INPUT MATERIAL: Begin

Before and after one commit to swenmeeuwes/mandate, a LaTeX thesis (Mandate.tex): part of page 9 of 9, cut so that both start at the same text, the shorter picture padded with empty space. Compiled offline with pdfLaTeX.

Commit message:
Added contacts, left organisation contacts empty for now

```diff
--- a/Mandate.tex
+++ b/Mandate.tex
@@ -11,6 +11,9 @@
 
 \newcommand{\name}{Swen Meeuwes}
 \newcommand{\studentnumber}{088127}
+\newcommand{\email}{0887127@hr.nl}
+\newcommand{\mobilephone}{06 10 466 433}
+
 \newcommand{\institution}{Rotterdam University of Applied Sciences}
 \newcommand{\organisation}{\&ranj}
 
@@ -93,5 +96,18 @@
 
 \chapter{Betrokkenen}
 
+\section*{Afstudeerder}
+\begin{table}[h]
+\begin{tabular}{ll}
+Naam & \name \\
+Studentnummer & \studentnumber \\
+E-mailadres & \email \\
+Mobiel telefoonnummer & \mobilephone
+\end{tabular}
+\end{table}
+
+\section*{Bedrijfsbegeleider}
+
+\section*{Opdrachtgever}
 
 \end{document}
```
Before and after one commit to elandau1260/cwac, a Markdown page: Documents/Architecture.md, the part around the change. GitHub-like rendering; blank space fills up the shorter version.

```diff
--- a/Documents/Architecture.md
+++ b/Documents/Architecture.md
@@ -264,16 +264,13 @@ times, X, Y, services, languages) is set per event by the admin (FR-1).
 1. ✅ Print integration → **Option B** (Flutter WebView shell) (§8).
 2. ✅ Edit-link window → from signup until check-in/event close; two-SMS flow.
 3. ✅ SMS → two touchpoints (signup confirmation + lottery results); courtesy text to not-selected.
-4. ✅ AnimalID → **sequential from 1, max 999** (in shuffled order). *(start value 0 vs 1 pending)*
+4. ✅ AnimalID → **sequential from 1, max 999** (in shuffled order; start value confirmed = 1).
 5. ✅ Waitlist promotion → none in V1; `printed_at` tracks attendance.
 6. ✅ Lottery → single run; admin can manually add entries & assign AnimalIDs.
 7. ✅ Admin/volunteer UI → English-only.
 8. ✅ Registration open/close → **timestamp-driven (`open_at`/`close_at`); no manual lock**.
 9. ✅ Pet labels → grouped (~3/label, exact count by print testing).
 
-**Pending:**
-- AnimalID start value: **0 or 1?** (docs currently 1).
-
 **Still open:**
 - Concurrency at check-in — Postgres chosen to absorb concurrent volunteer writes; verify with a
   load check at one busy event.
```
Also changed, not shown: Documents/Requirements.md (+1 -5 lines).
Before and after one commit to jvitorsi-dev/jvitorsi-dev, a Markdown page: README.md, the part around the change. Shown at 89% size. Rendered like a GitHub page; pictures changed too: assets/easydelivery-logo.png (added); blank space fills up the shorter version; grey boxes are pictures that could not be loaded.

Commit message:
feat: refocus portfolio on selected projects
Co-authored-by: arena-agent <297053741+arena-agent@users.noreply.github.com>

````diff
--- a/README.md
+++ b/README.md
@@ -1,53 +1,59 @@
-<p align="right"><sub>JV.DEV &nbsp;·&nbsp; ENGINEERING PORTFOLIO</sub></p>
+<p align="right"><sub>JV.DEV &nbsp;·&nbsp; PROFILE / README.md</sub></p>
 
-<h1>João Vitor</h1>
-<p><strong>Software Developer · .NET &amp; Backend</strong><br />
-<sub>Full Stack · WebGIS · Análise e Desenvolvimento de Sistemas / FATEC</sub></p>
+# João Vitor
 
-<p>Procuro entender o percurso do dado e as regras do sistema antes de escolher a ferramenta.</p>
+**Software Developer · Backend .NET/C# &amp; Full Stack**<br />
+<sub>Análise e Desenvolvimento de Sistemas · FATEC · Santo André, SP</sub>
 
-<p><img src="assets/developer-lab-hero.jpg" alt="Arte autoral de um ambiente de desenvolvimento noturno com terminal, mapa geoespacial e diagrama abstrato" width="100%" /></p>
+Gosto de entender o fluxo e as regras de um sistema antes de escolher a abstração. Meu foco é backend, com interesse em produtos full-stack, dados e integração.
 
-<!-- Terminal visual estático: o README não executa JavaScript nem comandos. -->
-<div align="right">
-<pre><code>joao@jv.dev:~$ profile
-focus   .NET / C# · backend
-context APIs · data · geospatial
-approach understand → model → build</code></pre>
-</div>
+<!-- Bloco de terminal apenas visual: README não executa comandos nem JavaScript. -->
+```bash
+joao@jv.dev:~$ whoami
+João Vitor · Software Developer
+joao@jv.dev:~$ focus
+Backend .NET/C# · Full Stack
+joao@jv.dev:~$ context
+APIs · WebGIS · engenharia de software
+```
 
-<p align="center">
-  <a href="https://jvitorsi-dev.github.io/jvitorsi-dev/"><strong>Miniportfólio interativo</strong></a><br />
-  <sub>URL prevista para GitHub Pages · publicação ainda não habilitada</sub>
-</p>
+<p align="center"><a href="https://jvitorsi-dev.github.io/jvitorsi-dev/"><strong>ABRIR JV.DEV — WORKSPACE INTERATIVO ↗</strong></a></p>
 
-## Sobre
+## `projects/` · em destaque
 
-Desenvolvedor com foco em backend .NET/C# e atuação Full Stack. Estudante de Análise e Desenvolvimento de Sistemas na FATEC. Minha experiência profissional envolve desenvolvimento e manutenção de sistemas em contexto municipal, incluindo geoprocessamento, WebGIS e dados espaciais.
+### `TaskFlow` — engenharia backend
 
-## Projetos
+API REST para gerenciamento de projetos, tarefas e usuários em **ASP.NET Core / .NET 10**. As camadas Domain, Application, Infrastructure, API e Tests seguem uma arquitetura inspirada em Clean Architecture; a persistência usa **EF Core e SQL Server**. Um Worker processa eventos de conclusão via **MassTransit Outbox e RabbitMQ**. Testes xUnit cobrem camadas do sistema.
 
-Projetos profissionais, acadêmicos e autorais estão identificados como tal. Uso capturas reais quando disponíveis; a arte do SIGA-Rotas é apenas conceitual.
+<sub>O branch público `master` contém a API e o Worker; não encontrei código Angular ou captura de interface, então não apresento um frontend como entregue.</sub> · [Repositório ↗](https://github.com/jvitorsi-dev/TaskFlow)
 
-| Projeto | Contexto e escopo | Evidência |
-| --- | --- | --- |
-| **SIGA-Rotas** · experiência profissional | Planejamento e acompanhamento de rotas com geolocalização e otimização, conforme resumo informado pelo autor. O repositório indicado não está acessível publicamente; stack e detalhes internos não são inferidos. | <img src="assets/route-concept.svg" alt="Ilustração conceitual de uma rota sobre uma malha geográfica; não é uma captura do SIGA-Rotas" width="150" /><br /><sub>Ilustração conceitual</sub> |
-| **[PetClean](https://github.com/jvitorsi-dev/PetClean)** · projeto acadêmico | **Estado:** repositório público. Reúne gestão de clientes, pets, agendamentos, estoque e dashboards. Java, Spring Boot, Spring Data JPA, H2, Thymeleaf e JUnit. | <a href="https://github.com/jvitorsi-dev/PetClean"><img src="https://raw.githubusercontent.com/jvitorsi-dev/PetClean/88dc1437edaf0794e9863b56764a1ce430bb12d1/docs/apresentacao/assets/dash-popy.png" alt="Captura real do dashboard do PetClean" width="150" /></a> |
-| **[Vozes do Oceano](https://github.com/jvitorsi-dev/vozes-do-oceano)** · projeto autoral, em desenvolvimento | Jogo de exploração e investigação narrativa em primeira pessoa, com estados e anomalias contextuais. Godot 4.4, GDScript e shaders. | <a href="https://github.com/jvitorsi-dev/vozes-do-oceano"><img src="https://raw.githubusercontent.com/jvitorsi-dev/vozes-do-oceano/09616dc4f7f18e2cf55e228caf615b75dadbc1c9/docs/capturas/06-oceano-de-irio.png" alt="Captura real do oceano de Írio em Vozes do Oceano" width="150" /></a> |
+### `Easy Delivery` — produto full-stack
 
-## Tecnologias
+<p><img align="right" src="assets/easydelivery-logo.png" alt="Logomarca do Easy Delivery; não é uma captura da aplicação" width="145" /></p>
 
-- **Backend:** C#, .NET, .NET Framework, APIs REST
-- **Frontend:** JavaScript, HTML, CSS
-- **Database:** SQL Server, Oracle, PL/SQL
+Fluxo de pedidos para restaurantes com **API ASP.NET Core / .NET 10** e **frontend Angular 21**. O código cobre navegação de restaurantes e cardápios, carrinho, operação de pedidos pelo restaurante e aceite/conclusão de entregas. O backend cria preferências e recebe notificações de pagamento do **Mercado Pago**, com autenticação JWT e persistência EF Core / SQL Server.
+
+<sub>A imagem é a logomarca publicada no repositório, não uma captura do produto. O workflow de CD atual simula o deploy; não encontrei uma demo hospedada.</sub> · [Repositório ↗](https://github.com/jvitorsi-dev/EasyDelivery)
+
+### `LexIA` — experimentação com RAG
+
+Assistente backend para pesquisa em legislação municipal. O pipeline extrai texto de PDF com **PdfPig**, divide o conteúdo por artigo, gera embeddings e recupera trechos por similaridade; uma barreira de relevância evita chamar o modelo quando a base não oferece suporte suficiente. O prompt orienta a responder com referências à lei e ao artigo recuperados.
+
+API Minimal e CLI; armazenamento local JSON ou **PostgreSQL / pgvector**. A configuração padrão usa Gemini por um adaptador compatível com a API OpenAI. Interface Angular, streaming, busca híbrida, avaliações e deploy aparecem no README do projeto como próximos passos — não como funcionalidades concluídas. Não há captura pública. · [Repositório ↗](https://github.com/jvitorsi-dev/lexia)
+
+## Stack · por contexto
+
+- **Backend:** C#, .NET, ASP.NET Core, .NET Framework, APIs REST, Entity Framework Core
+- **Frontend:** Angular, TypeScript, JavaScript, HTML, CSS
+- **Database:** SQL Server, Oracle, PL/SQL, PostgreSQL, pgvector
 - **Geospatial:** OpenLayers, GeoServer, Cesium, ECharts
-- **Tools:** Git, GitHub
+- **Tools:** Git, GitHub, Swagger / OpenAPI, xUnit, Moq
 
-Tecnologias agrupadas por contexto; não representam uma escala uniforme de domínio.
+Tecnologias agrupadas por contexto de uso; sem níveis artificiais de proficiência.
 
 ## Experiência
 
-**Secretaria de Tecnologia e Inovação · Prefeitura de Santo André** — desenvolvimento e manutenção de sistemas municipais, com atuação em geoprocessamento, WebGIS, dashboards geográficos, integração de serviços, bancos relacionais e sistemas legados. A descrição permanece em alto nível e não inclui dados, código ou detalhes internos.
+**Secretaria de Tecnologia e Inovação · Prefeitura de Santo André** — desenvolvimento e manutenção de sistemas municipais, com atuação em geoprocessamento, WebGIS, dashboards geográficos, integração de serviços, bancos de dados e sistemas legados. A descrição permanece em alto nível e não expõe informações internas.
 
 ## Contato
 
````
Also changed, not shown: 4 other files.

INPUT MATERIAL: End

WORK REQUIRED: Exactly one number is the expected answer: the count of lines in the entries where the word "strong" is found.

TASK OUTPUT: 3